You can easily take some stunning high-quality photos on your mobile phones nowadays. In fact, many photographers pride themselves on exclusively using a smartphone to take all of their professional images.
But you just can’t be the traditional DSLR cameras for professional photography! Although DSLR cameras are a little more complex to use than a mobile phone, they have a much wider variety of features and settings that can elevate your images to the next level.
The issue that many people face is knowing where to start with a DSLR camera. They can be complex to figure out and it takes a lot of skill and knowledge to use the camera’s features to their full potential.
If you have recently bought yourself a camera and are keen to start taking some semi-professional photos, we’ve got some great tips for photography beginners to get you started.
Think About the Background
A common mistake that many beginner photographers make is focusing solely on the person or object that is at the forefront of the photo. Even if you do have a main focal point of the image, it doesn’t mean you can forget about the rest of the photo!
The background makes a significant difference to the overall look and feel of your image and it can completely change people’s interpretation of your artwork.

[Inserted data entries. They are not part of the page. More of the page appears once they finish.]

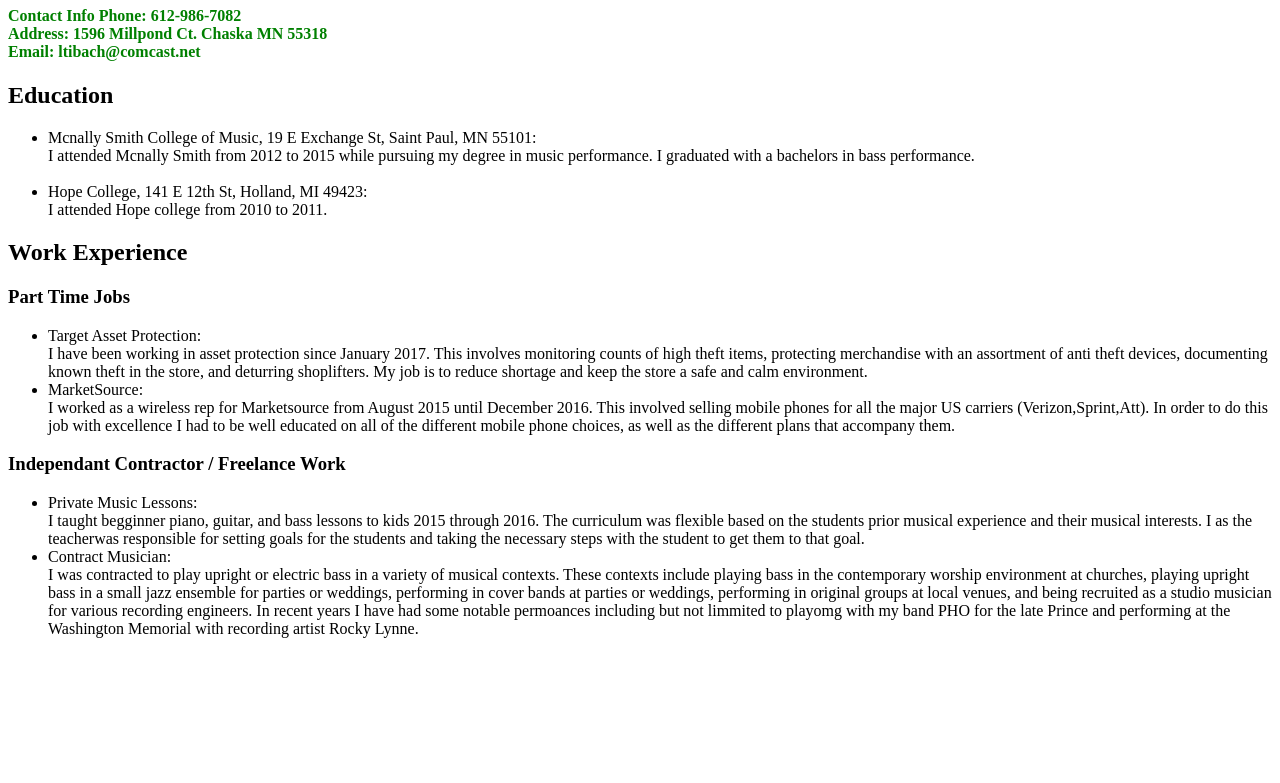
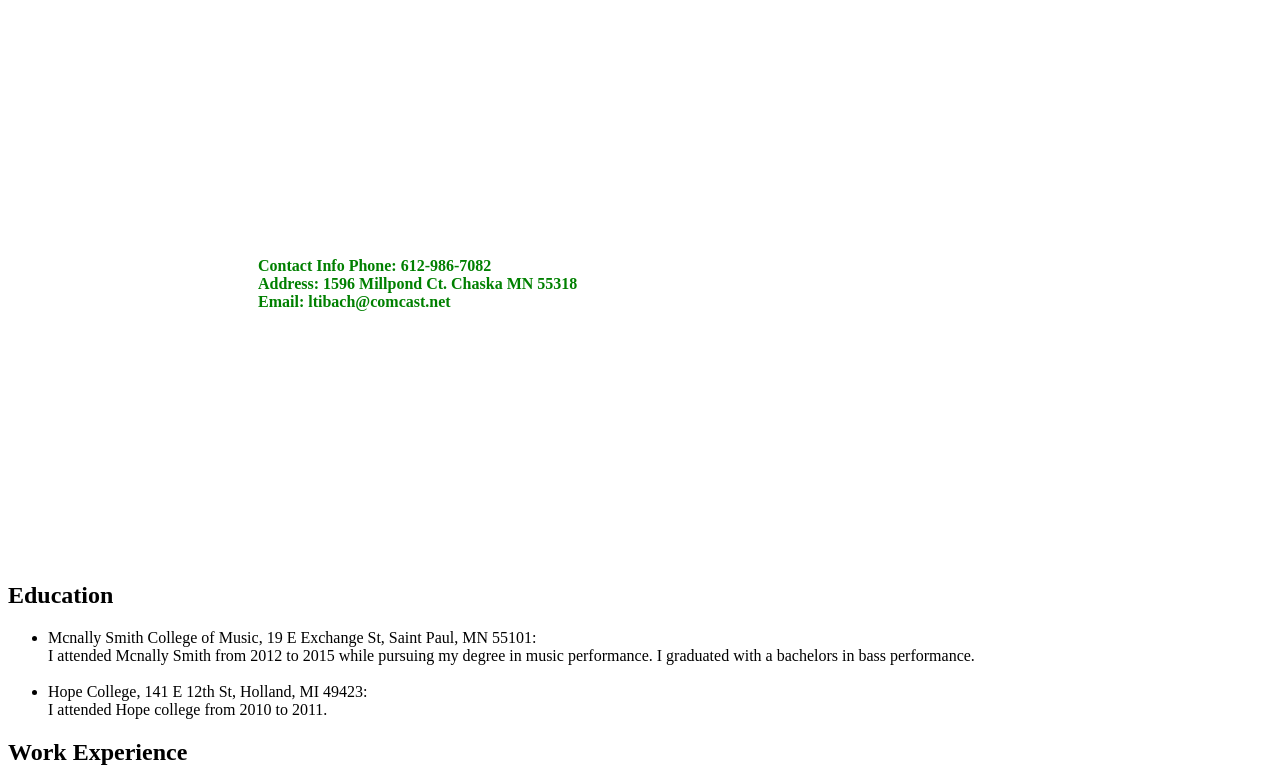
Before and after one commit to lukeibach/lukeibach.github.io, a plain HTML site: page index.html in a window 1280 px wide. Shown: the part 73-856 px from the top of the page. Before the commit the page ends 800 px from the top, so only its background shows below. Drawn offline with Linux system fonts and the light colour scheme.

Commit message:
what does padding do

```diff
--- a/style.css
+++ b/style.css
@@ -1,3 +1,4 @@
 h4 {
+     padding: 250px;
      color: green;
      }
```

So, you should always take careful consideration when choosing the photography backdrops and scenery that you use in each image.
For example, if you want to portray a mysterious tone in your photos, a dark black backdrop with harsh indoor lighting is a great option. Using lots of colorful flowers and greenery in the background on your driveway or in your garden will convey happier emotions to the viewers of your image.
Avoid Overexposing Your Images
When you are choosing your camera settings at the start of your shoot, it’s essential that you pick the right shutter speed, aperture, and ISO. These are the three most important settings when it comes to choosing the brightness of your images.
Choosing the right shutter speed, aperture, and ISO will ensure that your photos are not overexposed beyond repair. Photo exposure can be edited post-production to a point, but if your images are extremely bright and overexposed, it may be impossible to fix them.
When you first begin your shoot, lower the ISO to around 100 and choose a fast shutter speed. Take a few test images to check how they look before you begin properly shooting
Tips for Photography Beginners – Back Up Your Photos
Any professional photographer will tell you to back up your photos as soon as you have taken them. You never know when your camera is going to break or your SD card is going to corrupt. The last thing you want is to spend hours taking a bunch of images that then get lost due to faulty technology.
Always keep at least two copies of your photos, ideally a copy on two separate hard drives. There are also lots of cloud-based storage drives that might be useful. Using the cloud means that any physical damage to your hard drive won’t affect your ability to retrieve your photos.